On Afghanistan, where both sides have staked important positions, they agreed on the need to safeguard the country’s security and stability and called for greater efforts to deliver humanitarian assistance. They called on the Taliban to fulfill their repeated commitments to secure the basic rights, interests and freedoms of all Afghan people and establish an inclusive government. China and the GCC states are also concerned about the use of Afghanistan’s territory by terrorist groups and drug traffickers.
On Ukraine, they expressed support for “all international efforts toward de-escalation and the search for a political solution … according to international law and the UN Charter,” to save lives and safeguard regional and international security and stability.
On other aspects of the GCC-China partnership, President Xi Jinping outlined five main components of Beijing’s GCC strategy.
First, China proposes a new, diversified energy equation. While China plans to continue importing oil and gas from the Gulf, it would like to take “full advantage” of the Shanghai exchange as a platform for oil and gas trade in the Chinese currency. China also seeks GCC cooperation in developing clean and renewable energies, including hydrogen. It proposed the establishment of a GCC-China forum for the peaceful uses of nuclear energy and the training of 300 GCC nationals in this area.
Second, China wants to open new areas for investment and finance cooperation, for GCC investment firms to be more active in China’s capital markets, and for GCC and Chinese wealth funds to work together. It suggests utilizing the Cross-Border Interbank Payment System, known as CIPS, for yuan-based settlement to finance deals by bartering national currencies. A council for GCC-China joint investment and a forum for industrial and investment cooperation are proposed to manage these developments.

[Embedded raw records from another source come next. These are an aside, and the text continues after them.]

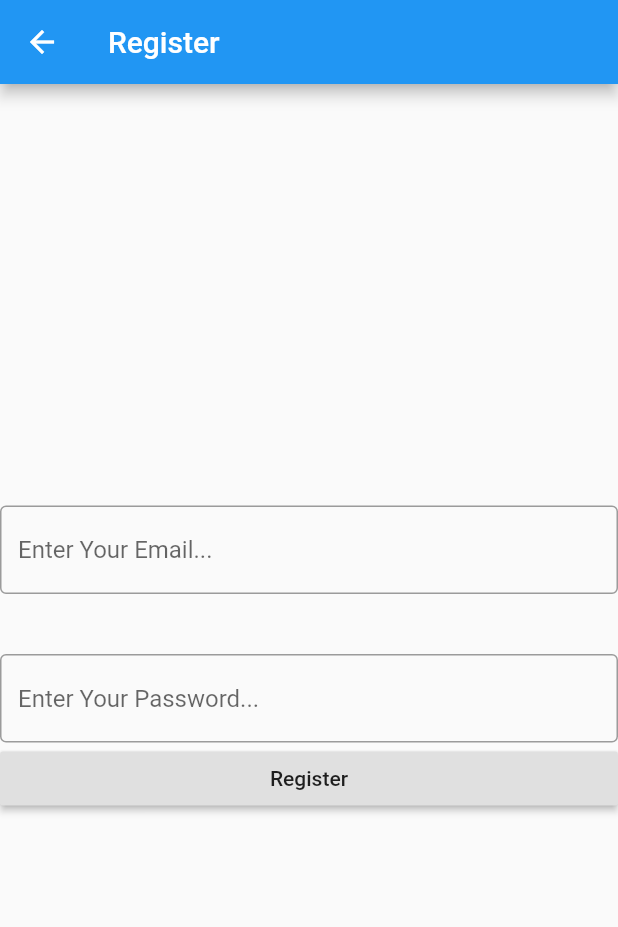
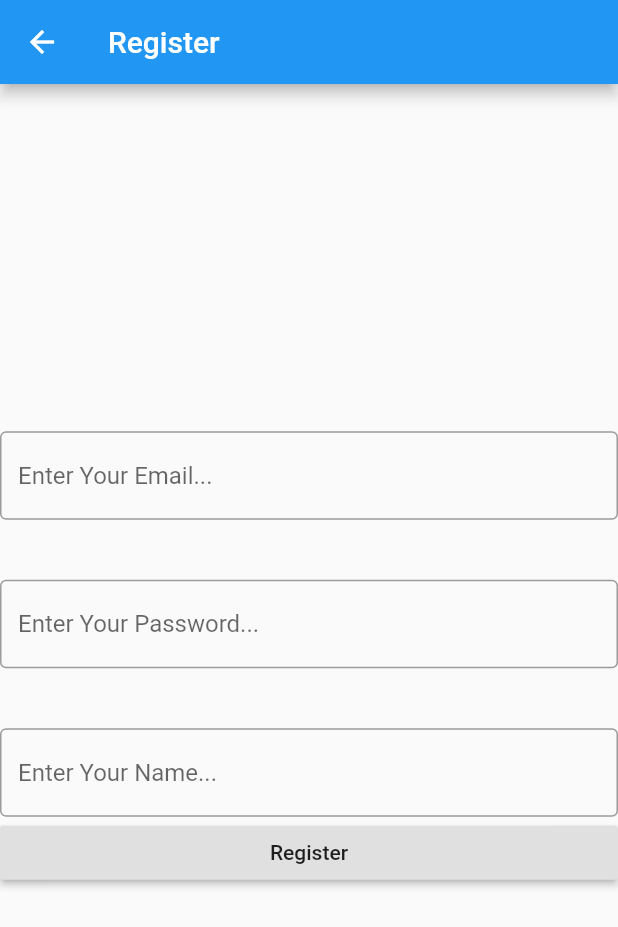
Before and after one commit to Alebuenoaz/FastPark-Users, a Flutter app: the Register screen opened by its route, after a tap on "Register", on a phone screen of 412 x 824 dp. Shown: the top 927 px of the screen. Run offline on Flutter 3.47's test engine with Material 2 defaults, Android fonts, the phone set to English and light mode, and no system bars; our stand-ins replace cloud_firestore, firebase_auth; accounts and stored records are empty.

Commit message:
added basic user creation in db, user data fetch still pending

```diff
--- a/lib/main.dart
+++ b/lib/main.dart
@@ -161,25 +161,38 @@ class Register extends StatefulWidget {
 class _RegisterState extends State<Register> {
   String email;
   String password;
+  String name;
+  String uid;
 
   final FirebaseAuth _auth = FirebaseAuth.instance;
+  final CollectionReference databaseReference =
+      Firestore.instance.collection('users');
 
   Future<void> registerUser() async {
-    AuthResult user = await _auth.createUserWithEmailAndPassword(
+    AuthResult result = await _auth.createUserWithEmailAndPassword(
       email: email,
       password: password,
     );
 
-    print("Usuario registrado " + user.user.email);
+    FirebaseUser user = result.user;
+    uid = user.uid;
+    print("Usuario registrado " + result.user.email);
 
     Navigator.push(
       context,
       MaterialPageRoute(
         builder: (context) => MainPage(
-          user: user,
+          user: result,
         ),
       ),
     );
+  }
+
+  Future<void> createUser(String name, String email, String uid) async {
+    return await databaseReference.document(uid).setData({
+      'name': name,
+      'email': email,
+    });
   }
 
   @override
@@ -212,10 +225,23 @@ class _RegisterState extends State<Register> {
               border: const OutlineInputBorder(),
             ),
           ),
+          SizedBox(
+            height: 40.0,
+          ),
+          TextField(
+            autocorrect: false,
+            obscureText: false,
+            onChanged: (value) => name = value,
+            decoration: InputDecoration(
+              hintText: "Enter Your Name...",
+              border: const OutlineInputBorder(),
+            ),
+          ),
           RaisedButton(
             child: Text('Register'),
             onPressed: () async {
               await registerUser();
+              await createUser(name, email, uid);
             },
           ),
         ],
@@ -308,16 +334,34 @@ class MainPage extends StatefulWidget {
 }
 
 class _MainPageState extends State<MainPage> {
+  /*
+  //trying to read user info by id form firestore
+ Future<Group> getGroupInfo(String groupId) async {
+    var document =
+        Firestore.instance.collection("group").document(groupId).get();
+    return await document.then((doc) {
+      return Group.setGroup(doc);
+    });
+  }
+*/
   @override
   Widget build(BuildContext context) {
     return Scaffold(
       appBar: AppBar(
-        title: Text(widget.user.user.email),
+        title: Text(widget.user.user.email + " \n " + widget.user.user.uid),
       ),
       body: Column(
         mainAxisAlignment: MainAxisAlignment.center,
         crossAxisAlignment: CrossAxisAlignment.stretch,
-        children: <Widget>[],
+        children: <Widget>[
+          TextField(
+            decoration: InputDecoration(
+              hintText:
+                  "User name: " /* User name here, requires the previous comented code to work*/,
+              border: const OutlineInputBorder(),
+            ),
+          ),
+        ],
       ),
     );
   }
```
Also changed, not shown: pubspec.lock, 5 other files.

While differences of opinion and nuance remain, as between many close partners, the summit reached consensus on most regional issues.
Dr. Abdel Aziz Aluwaisheg
Third, China would like to enhance innovation and technical cooperation in important and pioneering areas, including the establishment of joint centers for large data and cloud computing, cooperation in 5G and 6G communication technologies and network building, digital trade, and meteorological technologies.
Fourth, China is calling for new breakthroughs in space cooperation. It calls for a greater partnership in space exploration infrastructure and satellite technologies. It has invited GCC astronauts to join their Chinese counterparts and work on joint space experiments, proposing a new GCC-China center for joint lunar and deep-space exploration.
Fifth, China seeks to create new momentum for cultural engagement. Building on previous agreements that put emphasis on teaching the Arabic and Chinese languages in their respective regions, China announced that it has partnered with 300 GCC universities and schools, established 300 new smart classrooms to teach Chinese and offered 3,000 grants for GCC nationals to study Chinese in China. It also plans to host the GCC-China Forum for Language and Cultures and the GCC-China Library for cultural engagement in both Arabic and Chinese.
The Riyadh summit articulated a common vision for the GCC-China strategic partnership, but it should not be read as adversely affecting the GCC’s relationships with regional allies, its close partnerships with the US and the UK or its budding strategic partnerships with the EU and others. In the search for regional and global security, stability and prosperity, the GCC states, individually and collectively, are enlisting all those relationships for that purpose. The partnership with China is an important building block in achieving that goal.